TASK INSTRUCTIONS: Report the lines of the data below that contain the string "Metric".

INPUT MATERIAL:

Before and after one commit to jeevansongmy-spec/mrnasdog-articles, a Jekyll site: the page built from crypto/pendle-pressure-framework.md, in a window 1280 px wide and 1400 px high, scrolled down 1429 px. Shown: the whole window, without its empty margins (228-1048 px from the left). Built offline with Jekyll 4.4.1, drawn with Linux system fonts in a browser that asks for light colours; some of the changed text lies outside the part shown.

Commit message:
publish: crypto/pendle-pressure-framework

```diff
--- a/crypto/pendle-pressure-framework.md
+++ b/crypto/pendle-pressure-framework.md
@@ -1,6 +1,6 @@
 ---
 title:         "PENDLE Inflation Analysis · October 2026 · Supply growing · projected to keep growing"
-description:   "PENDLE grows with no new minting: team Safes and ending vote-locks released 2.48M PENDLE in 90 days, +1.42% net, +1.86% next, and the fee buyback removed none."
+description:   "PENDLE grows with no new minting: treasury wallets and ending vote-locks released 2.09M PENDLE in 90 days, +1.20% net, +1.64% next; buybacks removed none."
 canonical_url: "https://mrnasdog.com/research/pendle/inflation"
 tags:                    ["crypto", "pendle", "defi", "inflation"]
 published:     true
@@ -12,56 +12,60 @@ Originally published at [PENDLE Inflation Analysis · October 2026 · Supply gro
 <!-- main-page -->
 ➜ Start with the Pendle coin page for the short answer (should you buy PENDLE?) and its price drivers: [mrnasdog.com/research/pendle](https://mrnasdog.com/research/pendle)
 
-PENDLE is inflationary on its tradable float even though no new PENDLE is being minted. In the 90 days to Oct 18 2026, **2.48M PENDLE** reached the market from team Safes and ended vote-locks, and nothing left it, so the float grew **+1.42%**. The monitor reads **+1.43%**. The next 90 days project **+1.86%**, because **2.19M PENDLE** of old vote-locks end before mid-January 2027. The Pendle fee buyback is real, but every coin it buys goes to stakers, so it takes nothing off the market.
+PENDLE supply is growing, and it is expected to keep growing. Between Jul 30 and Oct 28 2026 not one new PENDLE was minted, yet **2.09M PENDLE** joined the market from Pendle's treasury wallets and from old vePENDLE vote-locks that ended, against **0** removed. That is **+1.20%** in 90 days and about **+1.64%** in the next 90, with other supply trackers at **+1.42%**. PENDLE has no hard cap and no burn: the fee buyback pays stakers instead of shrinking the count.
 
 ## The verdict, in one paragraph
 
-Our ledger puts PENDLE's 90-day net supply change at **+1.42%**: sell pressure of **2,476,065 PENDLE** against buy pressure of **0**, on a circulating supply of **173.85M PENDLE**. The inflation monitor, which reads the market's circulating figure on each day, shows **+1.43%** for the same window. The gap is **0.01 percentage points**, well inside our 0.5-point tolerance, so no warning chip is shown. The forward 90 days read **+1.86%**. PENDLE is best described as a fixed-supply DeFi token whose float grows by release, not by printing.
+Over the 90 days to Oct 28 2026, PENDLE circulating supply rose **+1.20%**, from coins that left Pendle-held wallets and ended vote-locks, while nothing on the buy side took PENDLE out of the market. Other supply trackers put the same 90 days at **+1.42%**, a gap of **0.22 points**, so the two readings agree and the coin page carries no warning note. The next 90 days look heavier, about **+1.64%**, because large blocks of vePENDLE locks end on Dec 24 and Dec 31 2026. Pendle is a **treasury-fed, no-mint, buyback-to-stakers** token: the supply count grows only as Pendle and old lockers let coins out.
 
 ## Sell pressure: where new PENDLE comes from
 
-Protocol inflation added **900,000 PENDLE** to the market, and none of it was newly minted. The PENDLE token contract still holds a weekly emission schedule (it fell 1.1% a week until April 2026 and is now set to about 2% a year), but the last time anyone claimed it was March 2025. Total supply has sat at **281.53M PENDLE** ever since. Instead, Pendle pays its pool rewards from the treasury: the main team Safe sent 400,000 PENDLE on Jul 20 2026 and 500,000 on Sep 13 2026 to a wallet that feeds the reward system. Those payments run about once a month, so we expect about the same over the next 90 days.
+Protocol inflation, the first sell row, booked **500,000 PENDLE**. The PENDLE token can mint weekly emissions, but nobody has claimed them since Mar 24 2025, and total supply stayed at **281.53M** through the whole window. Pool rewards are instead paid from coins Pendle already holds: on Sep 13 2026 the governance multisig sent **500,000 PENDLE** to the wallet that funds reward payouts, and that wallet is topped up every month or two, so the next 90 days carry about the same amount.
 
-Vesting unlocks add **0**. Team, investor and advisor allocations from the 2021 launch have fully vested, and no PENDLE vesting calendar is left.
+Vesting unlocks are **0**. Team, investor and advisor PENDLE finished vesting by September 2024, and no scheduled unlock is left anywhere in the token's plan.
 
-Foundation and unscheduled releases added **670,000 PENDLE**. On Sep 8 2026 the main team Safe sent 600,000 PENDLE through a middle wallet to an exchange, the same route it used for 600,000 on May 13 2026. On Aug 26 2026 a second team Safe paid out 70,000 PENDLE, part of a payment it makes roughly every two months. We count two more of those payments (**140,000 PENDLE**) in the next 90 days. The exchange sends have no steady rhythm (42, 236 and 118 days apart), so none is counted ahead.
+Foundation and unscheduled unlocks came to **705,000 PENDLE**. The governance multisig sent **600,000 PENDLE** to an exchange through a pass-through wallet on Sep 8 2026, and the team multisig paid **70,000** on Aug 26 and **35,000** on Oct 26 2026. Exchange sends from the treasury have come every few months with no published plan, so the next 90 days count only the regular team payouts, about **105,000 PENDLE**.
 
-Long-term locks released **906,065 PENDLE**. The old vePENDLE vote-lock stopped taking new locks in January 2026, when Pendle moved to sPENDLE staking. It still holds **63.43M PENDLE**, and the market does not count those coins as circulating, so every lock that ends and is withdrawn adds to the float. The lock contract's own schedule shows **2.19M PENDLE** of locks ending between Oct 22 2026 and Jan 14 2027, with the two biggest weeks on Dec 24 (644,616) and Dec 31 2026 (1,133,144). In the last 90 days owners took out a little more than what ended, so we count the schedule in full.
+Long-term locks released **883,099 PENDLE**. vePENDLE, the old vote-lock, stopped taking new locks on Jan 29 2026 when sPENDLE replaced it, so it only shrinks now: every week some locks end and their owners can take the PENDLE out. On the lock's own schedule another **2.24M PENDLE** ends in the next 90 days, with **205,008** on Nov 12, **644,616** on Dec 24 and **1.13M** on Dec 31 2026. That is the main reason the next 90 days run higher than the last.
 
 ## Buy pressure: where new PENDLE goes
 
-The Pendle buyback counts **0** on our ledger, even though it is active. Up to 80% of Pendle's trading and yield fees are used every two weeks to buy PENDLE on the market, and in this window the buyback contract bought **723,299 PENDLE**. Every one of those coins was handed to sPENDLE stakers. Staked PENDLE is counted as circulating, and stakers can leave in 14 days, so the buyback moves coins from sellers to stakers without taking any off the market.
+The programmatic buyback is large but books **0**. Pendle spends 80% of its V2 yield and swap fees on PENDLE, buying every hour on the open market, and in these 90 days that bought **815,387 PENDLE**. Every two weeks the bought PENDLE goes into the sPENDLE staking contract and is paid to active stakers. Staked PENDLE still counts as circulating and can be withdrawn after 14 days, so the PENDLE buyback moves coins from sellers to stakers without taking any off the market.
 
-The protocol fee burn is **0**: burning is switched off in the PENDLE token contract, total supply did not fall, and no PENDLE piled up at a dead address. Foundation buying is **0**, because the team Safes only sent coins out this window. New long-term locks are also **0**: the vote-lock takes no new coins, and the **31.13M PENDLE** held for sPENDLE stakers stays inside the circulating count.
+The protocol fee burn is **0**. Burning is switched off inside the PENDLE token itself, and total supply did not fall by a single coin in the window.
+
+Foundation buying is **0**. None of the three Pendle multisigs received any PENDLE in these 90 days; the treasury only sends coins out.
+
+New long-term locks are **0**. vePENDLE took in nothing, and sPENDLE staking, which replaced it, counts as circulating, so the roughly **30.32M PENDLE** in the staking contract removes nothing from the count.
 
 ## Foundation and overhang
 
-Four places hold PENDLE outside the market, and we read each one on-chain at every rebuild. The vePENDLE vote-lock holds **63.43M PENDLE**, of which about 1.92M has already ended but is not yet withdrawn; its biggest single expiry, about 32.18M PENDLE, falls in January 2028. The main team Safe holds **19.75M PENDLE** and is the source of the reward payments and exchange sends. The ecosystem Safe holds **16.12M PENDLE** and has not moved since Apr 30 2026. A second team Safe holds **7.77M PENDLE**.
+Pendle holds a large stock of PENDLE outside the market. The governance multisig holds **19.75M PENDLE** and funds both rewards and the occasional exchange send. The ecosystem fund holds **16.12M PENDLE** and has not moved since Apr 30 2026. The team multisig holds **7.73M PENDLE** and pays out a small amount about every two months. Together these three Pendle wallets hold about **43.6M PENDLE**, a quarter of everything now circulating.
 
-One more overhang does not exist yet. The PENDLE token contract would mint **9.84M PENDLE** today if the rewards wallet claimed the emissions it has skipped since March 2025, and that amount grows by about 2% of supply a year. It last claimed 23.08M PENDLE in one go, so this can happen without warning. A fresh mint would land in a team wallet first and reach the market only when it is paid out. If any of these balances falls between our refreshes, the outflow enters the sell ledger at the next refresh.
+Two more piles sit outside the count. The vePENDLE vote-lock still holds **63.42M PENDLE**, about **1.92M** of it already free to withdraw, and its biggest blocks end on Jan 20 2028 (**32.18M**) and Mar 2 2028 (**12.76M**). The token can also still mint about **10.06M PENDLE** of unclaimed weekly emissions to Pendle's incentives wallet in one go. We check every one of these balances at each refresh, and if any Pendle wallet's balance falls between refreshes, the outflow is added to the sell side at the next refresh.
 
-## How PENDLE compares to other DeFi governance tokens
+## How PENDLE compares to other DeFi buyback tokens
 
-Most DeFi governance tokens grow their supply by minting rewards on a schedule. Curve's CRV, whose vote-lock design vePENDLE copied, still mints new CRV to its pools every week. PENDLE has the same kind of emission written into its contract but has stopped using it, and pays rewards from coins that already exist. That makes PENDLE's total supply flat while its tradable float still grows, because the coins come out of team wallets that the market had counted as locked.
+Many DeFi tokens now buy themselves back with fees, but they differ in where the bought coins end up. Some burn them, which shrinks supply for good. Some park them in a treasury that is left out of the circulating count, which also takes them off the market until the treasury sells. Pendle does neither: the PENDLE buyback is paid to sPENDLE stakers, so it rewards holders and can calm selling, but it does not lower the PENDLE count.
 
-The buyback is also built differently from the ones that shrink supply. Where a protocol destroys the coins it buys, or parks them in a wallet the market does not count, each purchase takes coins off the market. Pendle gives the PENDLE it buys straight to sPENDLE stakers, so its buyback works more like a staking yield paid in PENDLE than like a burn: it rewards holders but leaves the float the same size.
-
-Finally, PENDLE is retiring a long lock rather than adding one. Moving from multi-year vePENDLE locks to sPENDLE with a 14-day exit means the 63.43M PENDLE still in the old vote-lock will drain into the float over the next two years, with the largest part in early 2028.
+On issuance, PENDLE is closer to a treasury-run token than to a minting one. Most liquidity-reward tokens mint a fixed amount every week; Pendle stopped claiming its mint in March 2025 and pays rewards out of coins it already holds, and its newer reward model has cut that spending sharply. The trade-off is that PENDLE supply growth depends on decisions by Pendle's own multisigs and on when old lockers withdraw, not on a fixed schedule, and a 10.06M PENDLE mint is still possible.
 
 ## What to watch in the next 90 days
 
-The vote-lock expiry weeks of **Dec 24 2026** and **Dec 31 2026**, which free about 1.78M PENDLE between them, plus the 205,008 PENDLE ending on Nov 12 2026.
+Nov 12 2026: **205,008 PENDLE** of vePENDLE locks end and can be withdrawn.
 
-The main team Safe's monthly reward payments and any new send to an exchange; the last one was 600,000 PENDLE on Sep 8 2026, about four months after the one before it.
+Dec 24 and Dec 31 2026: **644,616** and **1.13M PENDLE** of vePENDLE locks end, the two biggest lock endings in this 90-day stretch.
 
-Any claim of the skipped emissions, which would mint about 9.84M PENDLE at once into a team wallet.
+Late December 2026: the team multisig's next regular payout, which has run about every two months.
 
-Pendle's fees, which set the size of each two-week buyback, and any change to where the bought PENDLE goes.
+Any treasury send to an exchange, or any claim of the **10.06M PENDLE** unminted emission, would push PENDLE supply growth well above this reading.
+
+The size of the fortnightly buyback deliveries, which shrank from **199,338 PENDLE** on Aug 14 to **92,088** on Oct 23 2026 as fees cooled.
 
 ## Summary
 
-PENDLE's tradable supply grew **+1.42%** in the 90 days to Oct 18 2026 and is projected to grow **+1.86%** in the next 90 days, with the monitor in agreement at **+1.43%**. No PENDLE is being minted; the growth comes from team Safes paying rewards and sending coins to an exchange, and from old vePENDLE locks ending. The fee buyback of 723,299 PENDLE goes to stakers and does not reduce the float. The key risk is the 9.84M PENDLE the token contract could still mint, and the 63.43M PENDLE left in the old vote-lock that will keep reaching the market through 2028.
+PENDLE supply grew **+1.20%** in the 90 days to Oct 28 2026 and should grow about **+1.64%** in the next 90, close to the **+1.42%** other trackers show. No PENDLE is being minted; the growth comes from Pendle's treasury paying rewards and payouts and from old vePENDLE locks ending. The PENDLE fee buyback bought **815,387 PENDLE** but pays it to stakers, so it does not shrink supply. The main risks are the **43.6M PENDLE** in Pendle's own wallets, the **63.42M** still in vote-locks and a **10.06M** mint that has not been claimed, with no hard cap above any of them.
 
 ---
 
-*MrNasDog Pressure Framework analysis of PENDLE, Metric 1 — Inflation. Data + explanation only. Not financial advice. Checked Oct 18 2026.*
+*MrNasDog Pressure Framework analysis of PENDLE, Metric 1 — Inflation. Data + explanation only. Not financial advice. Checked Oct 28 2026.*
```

ANSWER SECTION:
-*MrNasDog Pressure Framework analysis of PENDLE, Metric 1 — Inflation. Data + explanation only. Not financial advice. Checked Oct 18 2026.*
+*MrNasDog Pressure Framework analysis of PENDLE, Metric 1 — Inflation. Data + explanation only. Not financial advice. Checked Oct 28 2026.*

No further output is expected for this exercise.